Certain Post Offices in Knoxville just suck. They lose things, don’t deliver things for weeks, hold onto things, send them back “Addressee Unknown,” and a multitude of other, more destructive, handling errors that make me wonder if they’re not getting their staff from a soup line somewhere… and God knows there are plenty in this burg…
I’ve had one particular movie out for quite a while. I finally watched it a few weeks ago, and dropped it in the mail with three others around July 22nd. Two arrived back at Netflix on the 25th. One arrived back 26th. One still hasn’t arrived… Meanwhile, three more DVD’s were shipped out to me on the 25th and 26th, but I still haven’t gotten the bloody things.
Imagine my surprise earlier today when received e-mail notification that the three they’d shipped to me had been received back at Netflix…
I called Netflix Customer Service — for the first time in ages — and spoke with a rep named Mary Ann. She went through the usual steps, verified my address, and found that the DVD’s had actually looped from the Post Office.
“Typical,” I told her. “This post office blows… If you look back in my history, you’ll notice every shipping problem I’ve ever reported was from this specific place…”
“You know what, you’ve been a good customer for a really long time,” she said. “Nearly five years. Wow!”

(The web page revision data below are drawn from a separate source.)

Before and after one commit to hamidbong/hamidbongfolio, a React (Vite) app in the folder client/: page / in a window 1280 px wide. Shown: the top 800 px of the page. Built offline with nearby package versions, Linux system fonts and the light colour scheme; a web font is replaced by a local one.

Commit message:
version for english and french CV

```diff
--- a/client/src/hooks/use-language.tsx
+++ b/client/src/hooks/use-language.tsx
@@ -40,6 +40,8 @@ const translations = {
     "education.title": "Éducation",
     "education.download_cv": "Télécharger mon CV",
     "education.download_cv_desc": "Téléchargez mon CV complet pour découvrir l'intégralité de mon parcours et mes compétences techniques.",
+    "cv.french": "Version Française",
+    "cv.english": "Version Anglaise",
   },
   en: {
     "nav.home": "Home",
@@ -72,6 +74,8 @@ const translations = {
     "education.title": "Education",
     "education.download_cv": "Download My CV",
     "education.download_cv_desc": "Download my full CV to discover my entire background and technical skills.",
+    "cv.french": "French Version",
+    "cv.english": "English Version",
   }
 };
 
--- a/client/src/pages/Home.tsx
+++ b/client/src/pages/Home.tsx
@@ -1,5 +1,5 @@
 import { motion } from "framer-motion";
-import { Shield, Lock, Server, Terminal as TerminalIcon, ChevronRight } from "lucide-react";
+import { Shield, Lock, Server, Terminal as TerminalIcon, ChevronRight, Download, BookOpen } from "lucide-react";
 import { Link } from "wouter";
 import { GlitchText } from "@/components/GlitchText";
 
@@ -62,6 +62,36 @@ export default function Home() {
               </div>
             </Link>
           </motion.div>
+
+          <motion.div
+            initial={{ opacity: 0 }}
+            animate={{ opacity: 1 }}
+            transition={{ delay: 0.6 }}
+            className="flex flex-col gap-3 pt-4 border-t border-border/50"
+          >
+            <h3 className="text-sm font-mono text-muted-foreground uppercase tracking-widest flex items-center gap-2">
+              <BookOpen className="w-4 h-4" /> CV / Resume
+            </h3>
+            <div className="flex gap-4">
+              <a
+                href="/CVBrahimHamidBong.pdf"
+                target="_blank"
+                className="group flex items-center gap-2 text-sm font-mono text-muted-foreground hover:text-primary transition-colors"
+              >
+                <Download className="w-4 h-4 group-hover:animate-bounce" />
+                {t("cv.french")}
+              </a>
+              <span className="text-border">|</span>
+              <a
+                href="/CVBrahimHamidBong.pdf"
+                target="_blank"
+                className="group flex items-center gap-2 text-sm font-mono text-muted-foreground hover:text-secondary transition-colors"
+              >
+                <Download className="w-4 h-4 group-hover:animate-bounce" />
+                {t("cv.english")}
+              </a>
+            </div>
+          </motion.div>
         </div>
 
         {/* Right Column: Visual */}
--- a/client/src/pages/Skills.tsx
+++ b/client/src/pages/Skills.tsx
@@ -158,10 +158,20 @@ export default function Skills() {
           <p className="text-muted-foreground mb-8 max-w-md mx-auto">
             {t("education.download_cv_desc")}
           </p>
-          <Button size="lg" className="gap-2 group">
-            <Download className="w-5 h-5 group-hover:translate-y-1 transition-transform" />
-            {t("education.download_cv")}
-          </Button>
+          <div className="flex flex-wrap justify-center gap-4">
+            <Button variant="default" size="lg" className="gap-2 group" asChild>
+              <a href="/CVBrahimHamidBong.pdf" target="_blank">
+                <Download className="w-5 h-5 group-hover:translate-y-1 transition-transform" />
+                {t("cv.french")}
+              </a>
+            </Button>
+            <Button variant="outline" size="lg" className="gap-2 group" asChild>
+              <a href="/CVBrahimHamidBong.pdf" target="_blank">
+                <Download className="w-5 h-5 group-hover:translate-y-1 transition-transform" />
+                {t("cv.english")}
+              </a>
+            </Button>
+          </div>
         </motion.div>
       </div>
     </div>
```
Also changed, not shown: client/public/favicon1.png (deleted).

We talked a bit more about the problems, and found that the new Netflix policy allows them to go after a specific Post Office on behalf of a customer when there are more than three incidents within a ninety-day period. Good news!
“While we’re waiting for problems, and I sincerely hope you don’t have any, I’m gonna knock 25% of your charges for the next few months, and give you a couple of vouchers for extra DVD’s,” she said happily.
“Are you serious?” I asked. It clearly wasn’t the fault of Netflix.
“Well, I wouldn’t do this for a customer that’d only been with us for three months, but like I said, you’ve been a good customer for five years, and you deserve a little extra something,” she explained.
“Wow!” I exclaimed. “I really appreciate that! Thanks!”
“You’re very welcome!”
My complaint wasn’t with Netflix, and I had questions. She understood my questions, answered them, gave me a number of things I could do to assist in rectifying the situation and then went out of her way to give me a few courtesies for being a long-time, loyal customer.
Now, seriously, how often does that happen when you call up with inquiry?
And how could I not refer other people to them given that sort of experience?
Really, customer service has sucked almost everywhere for a while now, due in no small part to the cost savings of setting up middle-of-nowhere call centers with completely untrained staff who don’t know the product or technology and simply aren’t used to dealing with people. And foreign outsourcing only makes that sort of thing even worse…
Fortunately, Netflix has US-based call centers filled with polite, friendly and knowledgable staff who are truly interested when there’s a problem. That’s almost unheard of these days. (Well, unless you’re dealing with one of my companies — heads will roll over poor Customer Service)
As a representative of her company, what Mary Ann portrayed today was a business with a proper, correct and reputable mindset. It’s no wonder they’re the biggest and brightest, even though there are several more inexpensive alternatives.
95% of the DotCom start-ups out there (and cellphone carriers, service companies, fast food, etc. etc. etc.) believe in attracting “New Business” all the time. They utilize Blitzkreig customer service and Viral marketing which ensures that they sell “one” of everything they offer to every person in the world, and move on to the next customer.
High customer turnover isn’t good for anyone; the methodology is entirely incorrect in any business, and especially bad for a Service company where solid customer relationships are crucial for maintaining long-term, residual capital. Regular, established customers are the ones who continue to come back, refer new business, and stick with you through the lean times. They’re your best marketers, and they deserve to be treated with a little dignity.
Netflix, very obviously, gets that. It’s refreshing to see that they instill those values in the Customer Service reps, as well.